“Don’t tell me what you value, show me your budget, and I’ll tell you what you value.”
It’s easy to procrastinate your life away. I mean, look at my last post date. It’s been months since my last update.
Or you could take a look at how I spent the past weekend: I slept in, had a late lunch, decided I wanted to spend the day writing, did some chores, played some games, watched TV, realised I’ve pissed away hours of said writing time, drank some vodka, blitzed a few online chess games, had dinner, drank more vodka, and before I knew it, the sun has set, and I’ve wasted another day.
On a piece of paper I keep hidden in my drawer are the scrawls of things I think would be neat to do before I die. One entry, circled in red, reads: Publish a novel. I wrote that down in 2010. You’d think I’d divvy up the workload into a paltry 250 words a day, maybe approach that goal like a normal person. Had I done that, I’d have written six novels by now.

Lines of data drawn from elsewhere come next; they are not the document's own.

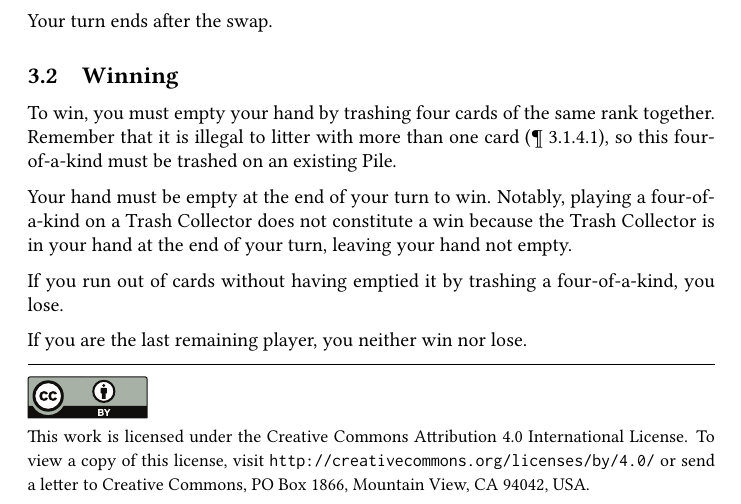
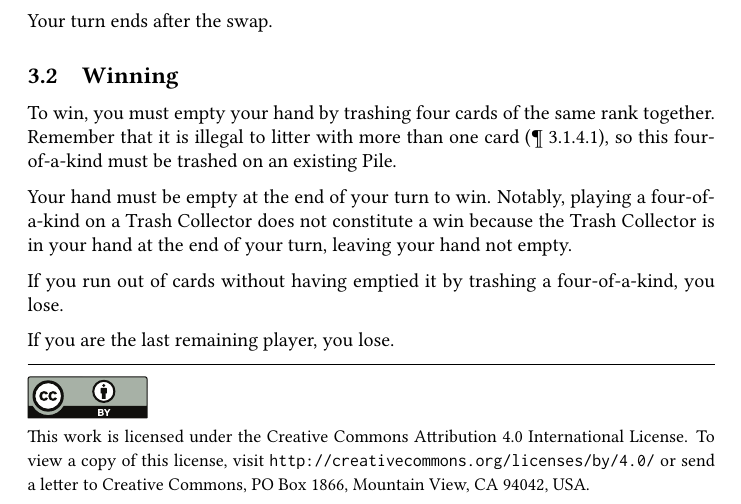
Before and after one commit to jmbtutor/one-mans-trash, a LaTeX document (one-mans-trash.tex): part of page 5 of 7, cut so that both start at the same text. Compiled offline with pdfLaTeX.

Commit message:
Make it a loss for the last player remaining
"[N]either win nor lose" is still a step up from losing. By making
everyone lose, there is more incentive to keep everyone alive and have
an actual winner.

```diff
--- a/one-mans-trash.tex
+++ b/one-mans-trash.tex
@@ -180,7 +180,7 @@ Your hand must be empty at the end of your turn to win. Notably, playing a four-
 
 If you run out of cards without having emptied it by trashing a four-of-a-kind, you lose.
 
-If you are the last remaining player, you neither win nor lose.
+If you are the last remaining player, you lose.
 
 \copyrightfooter
 
```
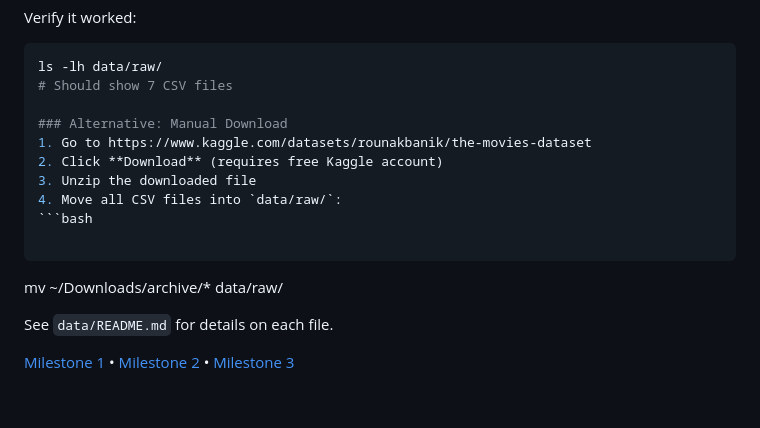
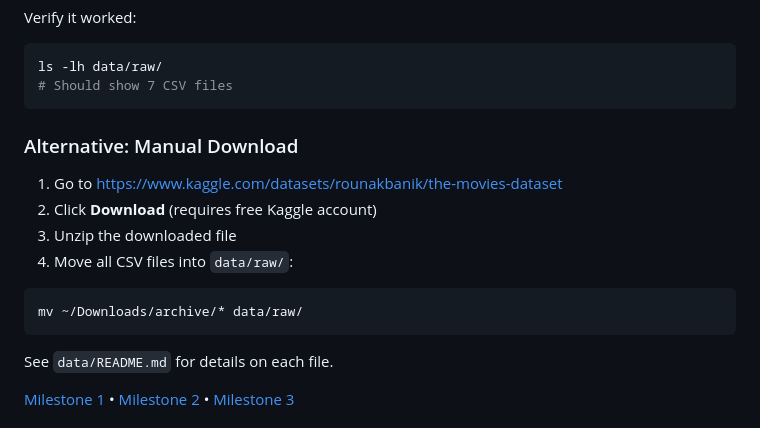
Before and after one commit to com-480-data-visualization/com-480-project-XLB, a Markdown page: README.md, the part around the change. GitHub-like rendering; blank space fills up the shorter version.

Commit message:
Setup project structure

````diff
--- a/README.md
+++ b/README.md
@@ -41,16 +41,15 @@ Verify it worked:
 ```bash
 ls -lh data/raw/
 # Should show 7 CSV files
-
+```
 ### Alternative: Manual Download
 1. Go to https://www.kaggle.com/datasets/rounakbanik/the-movies-dataset
 2. Click **Download** (requires free Kaggle account)
 3. Unzip the downloaded file
 4. Move all CSV files into `data/raw/`:
 ```bash
-
+mv ~/Downloads/archive/* data/raw/
 ```
-mv ~/Downloads/archive/* data/raw/
 
 See `data/README.md` for details on each file.
 
````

But no. I spent all those years ricocheting from one hobby to the next. One moment I’m learning how to scale rocks, the next I’m looking up ‘useful Russian phrases’ and the Cyrillic script. I take an interest in stand-up comedy, then divert my creative gaze to the art of sketching. I’ve gathered enough pastimes to strike a conversation with seventy percent of the population, but lack the knowledge to discuss the topics in detail.
Where clichés are concerned, I’m the true jack of all trades, and the master of none.
Perhaps embracing minimalism is the way to go. I’ve always taken a liking to the concept, but up till now, I’ve only managed to pare down my wardrobe and belongings. Somehow, I feel like I could benefit from pruning my hobbies as well, try to focus on a couple of things I really like. The only trouble is finding out what they are, which explains why I have so much on my plate in the first place.
I long to be like Thoreau, to hunker up in a cabin and pursue my passions in quiet fervour, but I’d probably fold on the second day. The romance of the spartan lifestyle has always drew me in, but am too much of a whiner to live without a laptop.
A couple of weeks back, I was given a glimpse into the life of a modern spartan — the kushti warriors of India. These guys are live and breathe minimalism, both in the material and spiritual domains.
I met a senior wrestler named Bhushan, who wakes up at four o’clock in the morning to run five kilometres as a warm up. Then he returns to the gym and begins his conditioning regimen, consisting of 500 push-ups, squats, and sun salutations. After that, he cooks some eggs, drinks some milk, and rests before another three-hour wrestling session. That has been his life, day in day out, for the past ten odd years. And he’s happy.
I ask what drives him, and he simply replies: “To be an Olympian medalist.”
“It’s one thing to give up alcohol,” I continue, “but are pehalwans really celibate?”
Bhushan nods. “These are all distractions. I have my goals, and I focus on them.”
He’s sown the fabled ten thousand hours into the sport. Surely, he’s reached some level of mastery? I put the question forward, and he smiles.
“Wrestling is not easy,” he says. “not because it’s physical. It’s the mental state that gets me. My biggest problem is getting over my own fears. I often psych myself out before a fight, even today. That’s why I need to focus, need to keep working at it.”
All these words from a twenty-five year-old. What was I doing at that age? Probably wading in alcohol and being a master at feeling sorry for myself. Here he is, pursuing his passion despite the uncertain circumstances that come along with it: no medal during his prime, lack of money in the sport, injuries lurking at every training session.
My dreams of taking a year off work to finish a book doesn’t seem that unsound when compared to Bhushan’s reality. And yet, I keep delaying my plans, just because I feel the need to fulfil certain social expectations. Perhaps it’s true, that when it comes to pursuing our dreams, the very own person that’s stopping us is ourselves.
Bhushan goes off to wrestle with his teammates, scattering mud in his wake. I look at the him; each muscle finely tuned to the demands of his sport, every technique drilled into his very being.
In that moment, it hits me, that if someone who’s spent over a decade honing his art still has his doubts, what hope do I have of ever being content with my writing? It’s a comforting realisation, to know that the critic within will never leave.
Maybe if I give up the idea of perfection, I might actually feel less intimidated by the blank screen. And perhaps then, the scrawls on a piece of paper might turn into reality.